The other day some of my crew took apart our Furuno radar for repairs. I’d never seen the inside of a radar before, and couldn’t even imagine what might be screwed and soldered together inside beyond some kind of arm rotating about an axle. My blurry guess was mostly correct: there is a surface that rotates. The rest, the part that does the “talking”, is strangely silent and still, all gears and computer chips. I don’t know what I was imagining, besides the “how radar works” explanation I usually give kids, which involves a man forever spinning in a circle, emitting a continuous, loud “Ahhhh!” with one hand cupped to his ear, listening for his own echo. It wasn’t like that. There was no man. But there was some good light…
The other day I stepped into the deck house and found a plastic jar full of pieces from a broken block. For those not familiar with the term, a block is what we sailors call the pulleys that we use to haul up sails. Blocks can be made of wood, metal and different types of plastics.
Since I normally work on traditional boats, I am used to seeing wooden blocks, and normally they have either bronze or cast iron sheaves (the pulleys inside of the wooden shell). But the block I found the other day had sheaves made out of a different kind of material: wood! Since I’ve never encountered a wooden sheave, this was a little bit of excitement for me.

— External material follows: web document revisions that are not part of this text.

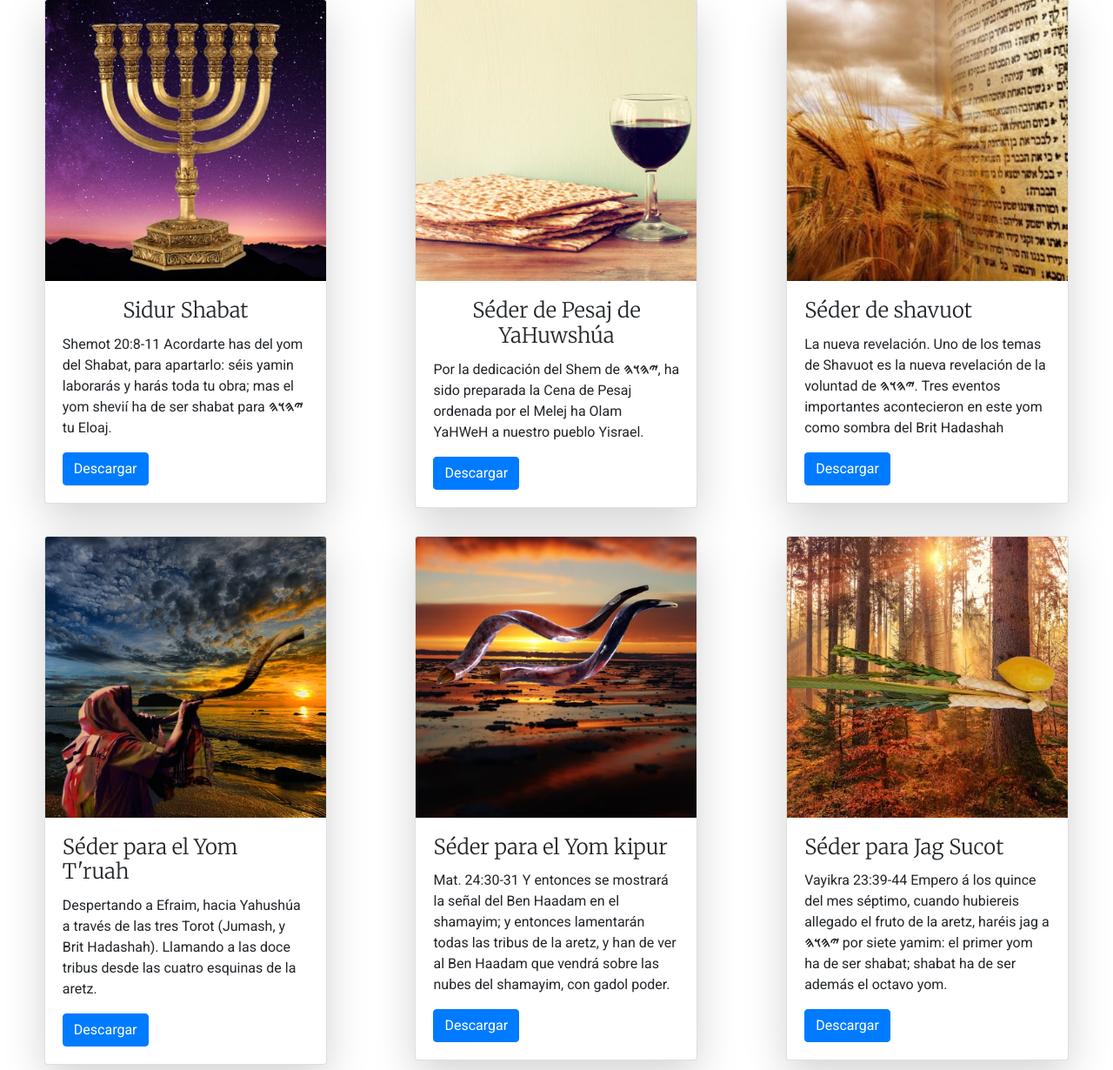
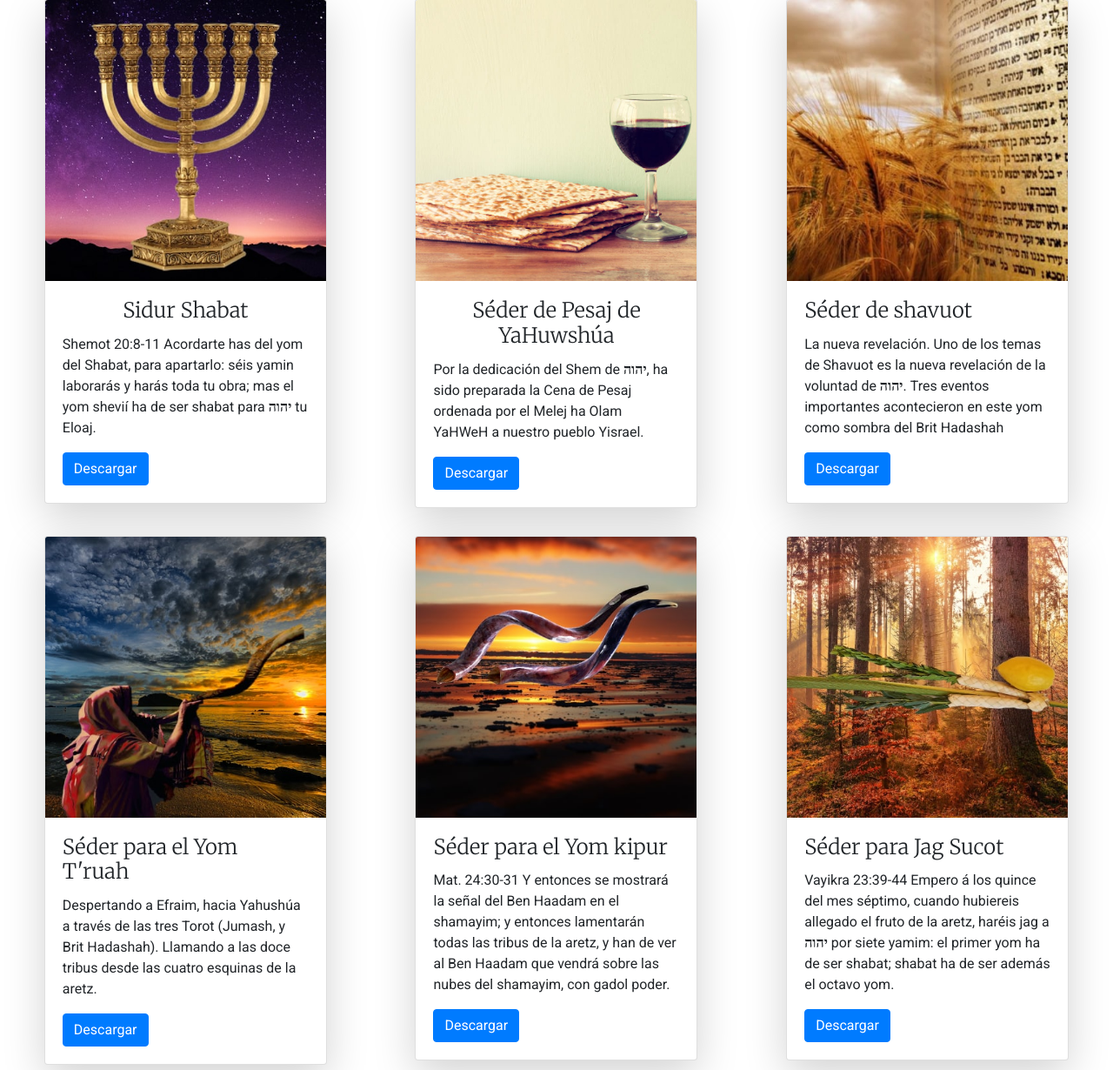
Before and after one commit to alrom7/efraimregresa.org, a PHP site: page /sidurim.php in a window 1280 px wide. Shown: the part 481-1711 px from the top of the page at 87% size. Run offline with PHP 8.4, Linux system fonts and the light colour scheme; some libraries are stand-ins or nearby versions.

Commit message:
Second commit

```diff
--- a/sidurim.php
+++ b/sidurim.php
@@ -38,7 +38,7 @@ style="background-image: url('img/banner/sidurim.jpg');
       <h4 class="card-title text-center">Sidur Shabat</h4>
      <p>Shemot 20:8-11 Acordarte has del yom del Shabat, para
 apartarlo: séis yamin laborarás y harás toda tu obra; mas el
-yom shevií ha de ser shabat para <b>𐤉𐤄𐤅𐤄</b> tu Eloaj.
+yom shevií ha de ser shabat para <b>יהוה</b> tu Eloaj.
 	</p>
       <a href="pdf/sidur-shabat2020.pdf" class="btn btn-primary stretched-link" target="_blank">Descargar</a>
     </div>
@@ -52,7 +52,7 @@ yom shevií ha de ser shabat para <b>𐤉𐤄𐤅𐤄</b> tu Eloaj.
     <img class="card-img-top" src="img/sidurim/pesaj.jpg" alt="Card image" style="width:100%">
     <div class="card-body">
       <h4 class="card-title text-center">Séder de Pesaj de YaHuwshúa</h4>
-     <p>Por la dedicación del Shem de <b>𐤉𐤄𐤅𐤄</b>, ha sido preparada la Cena de Pesaj ordenada por el Melej ha Olam YaHWeH a nuestro pueblo Yisrael.
+     <p>Por la dedicación del Shem de <b>יהוה</b>, ha sido preparada la Cena de Pesaj ordenada por el Melej ha Olam YaHWeH a nuestro pueblo Yisrael.
 	</p>
       <a href="pdf/sidur-pesaj.pdf" class="btn btn-primary stretched-link" target="_blank">Descargar</a>
     </div>
@@ -66,7 +66,7 @@ yom shevií ha de ser shabat para <b>𐤉𐤄𐤅𐤄</b> tu Eloaj.
     <img class="card-img-top" src="img/sidurim/shavuot.jpg" alt="Card image" style="width:100%">
     <div class="card-body">
       <h4 class="card-title">Séder de shavuot</h4>
-     <p>La nueva revelación. Uno de los temas de Shavuot es la nueva revelación de la voluntad de <b>𐤉𐤄𐤅𐤄</b>. Tres eventos importantes acontecieron en este yom como sombra del Brit Hadashah
+     <p>La nueva revelación. Uno de los temas de Shavuot es la nueva revelación de la voluntad de <b>יהוה</b>. Tres eventos importantes acontecieron en este yom como sombra del Brit Hadashah
 	</p>
       <a href="pdf/sidur-shavuot.pdf" class="btn btn-primary stretched-link" target="_blank">Descargar</a>
     </div>
@@ -112,7 +112,7 @@ yom shevií ha de ser shabat para <b>𐤉𐤄𐤅𐤄</b> tu Eloaj.
     <img class="card-img-top" src="img/sidurim/sucot.jpg" alt="Card image" style="width:100%">
     <div class="card-body">
       <h4 class="card-title">Séder para Jag Sucot</h4>
-     <p>Vayikra 23:39-44 Empero á los quince del mes séptimo, cuando hubiereis allegado el fruto de la aretz, haréis jag a <b>𐤉𐤄𐤅𐤄</b> por siete yamim: el primer yom ha de ser shabat; shabat ha de ser además el octavo yom.
+     <p>Vayikra 23:39-44 Empero á los quince del mes séptimo, cuando hubiereis allegado el fruto de la aretz, haréis jag a <b>יהוה</b> por siete yamim: el primer yom ha de ser shabat; shabat ha de ser además el octavo yom.
 	 </p>
       <a href="pdf/sidur-sucot.pdf" class="btn btn-primary stretched-link" target="_blank">Descargar</a>
     </div>
```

It was especially exciting because it was made of a type of wood that is special to me because it was the first type that my California woodworking mentor and friend, Bob Petersen, taught me to identify. It’s called Lignum Vitae, and it’s known for being extremely hard, and naturally oily (which means it tends not to dry out and crack). Bob taught me to identify it by its very distinct deep, spicy smell, which I love. If you ever encounter it, scratch away to some fresh wood and take a whiff…it’s a wonderful experience.
Just three full days before I fly to Tasmania. How did this happen? Got most of my final shopping done today, and Christmas brought me some nice surprises too. The best unexpected gift was from my step-dad Greg, who is a HAM radio operator. He gave me a battery-crank-solar powered radio that in addition to AM/FM, tunes in Short Wave radio and local weather stations. Awesome!
And as I sat on the floor amidst the wrapping paper with my new toy pressed against my ear, listening for something either with meaning or mystery, I suddenly understood the obsession with radio. Modern communications technology is a wonderful thing, but there’s something tragic about being so saturated by it that you cease to feel thrilled by it. There is magic in the simple fact that some stranger somewhere on the globe is broadcasting his message to the world, or perhaps to someone specific, very far away. Message in a bottle. It’s when you turn on the radio, and turn the dial to just the right spot that you become that someone.
Here is a little experimental piece made up of snippets from the Short Wave this evening. Weirdest mix-tape I’ve ever made.
For those prone to worry, please remember that I’m a slight obsessive-compulsive, and this is all definitely way beyond what most would do to prepare for this trip. However, out on the open sea, it’s tough to be over-prepared, and this won’t be my last time out there. So, taking cues from my Basic Safety Training course, this is the set of gear I intend to have with me (or very close at hand) at all times:
- Inhaler on a carabiner
- Small, waterproof flashlight, strobing & high-powered (maybe a bike light?)
- Reflective velcro wristbands (that can be attached to anything…)
- A wool stocking hat
- A folding blade in a sheath
- A small mirror glued to the inside of my seashell necklace (I’m serious)
Here’s the whistle I bought today, also with a compass, magnifying glass and thermometer!
Anything to add?